The current research model for crop sciences employs carefully controlled research plot experiments with replicated block designs in which only the factor of interest (i.e., fertilizer rate) is allowed to vary. Because precision agriculture has already been identified as a technology of some promise, detailed small-plot studies and technology-adaptation experiments may not be necessary (Gomez and Gomez, 1984; Gotway Crawford et al., 1997). Further, the system may need to evolve so that innovation and learning can exploit both traditional research plot experiments and information captured from actual field operations through precision agriculture. Precision agriculture has the potential to collect many layers of data for entire fields and record detailed variation in many variables that affect crop growth.
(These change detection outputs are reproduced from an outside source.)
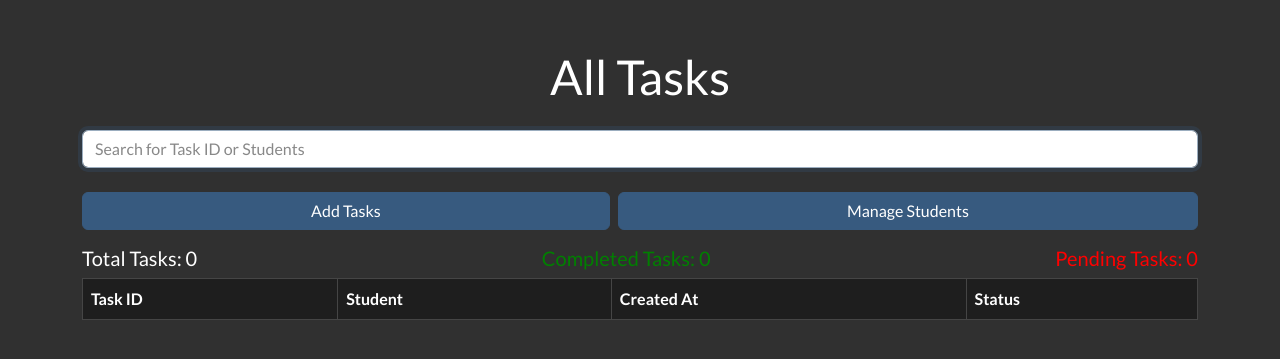
Repository: udaradhananjaya/preventive-calculator
Page: renderer/tasks.html
These files come from the project's save history. The page is drawn as it stood at one moment and after the next save; the edit follows.
The browser window is 1280 px wide. The pictures show the whole page.
Some web libraries are served in a nearby version.

Above is the page before, as saved 2025-08-06 15:45:56.
Console error: TypeError: Cannot read properties of undefined (reading 'getTasks')

After the next save:
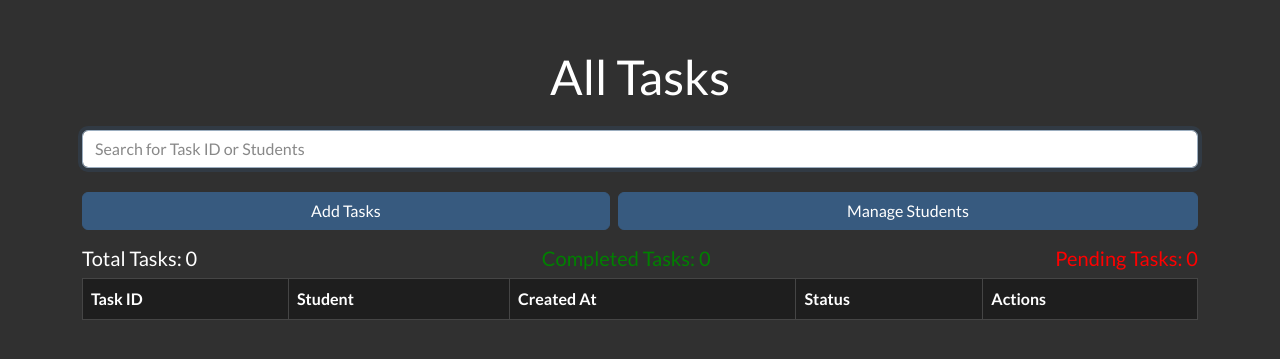
Saved 4 days later.
--- a/renderer/tasks.html
+++ b/renderer/tasks.html
@@ -65,6 +65,7 @@
             <th style="background-color: rgb(30, 30, 30); color: white;">Student</th>
             <th style="background-color: rgb(30, 30, 30); color: white;">Created At</th>
             <th style="background-color: rgb(30, 30, 30); color: white;">Status</th>
+            <th style="background-color: rgb(30, 30, 30); color: white;">Actions</th>
           </tr>
         </thead>
         <tbody id="allTasksTable">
Thus, precision agriculture could change the research paradigm from station-based plot studies to farm-based studies by (a) using more complex experimental designs, such as incomplete block designs, row-column designs, nearest neighbor designs, and split plot designs; (b) specifically incorporating spatial variability in experimental designs; (c) supplementing mean-based analyses with comparisons of entire distributions; and (d) using statistical methods such as multiple regression (Gotway Crawford et al., 1997). Under this paradigm, groups of producers would collect precision data; agronomic researchers would analyze the data with statistical methods to estimate how small changes in manageable factors affect crop yield in various resource and weather situations. The incentives for and obstacles to producer data sharing need to be fully explored and carefully understood if such cooperative on-farm research is to succeed (see sections on data ownership and privacy).
Improved farm management methods are equally necessary. At present, farm management models are based on budgeting, which assumes fixed input-output ratios. Recommendations based on improved crop models will likely need to be derived from nonlinear optimization, such as profit maximization, because such crop models will likely be characterized by variable input-output ratios which may change throughout the growing season. Stochastic optimization frameworks may be needed to take into account the random occurrence of rainfall. Dynamic optimization may also be needed to take into account changes in recommendations as the growing season progresses.
As discussed previously, it is not clear a priori that precision agriculture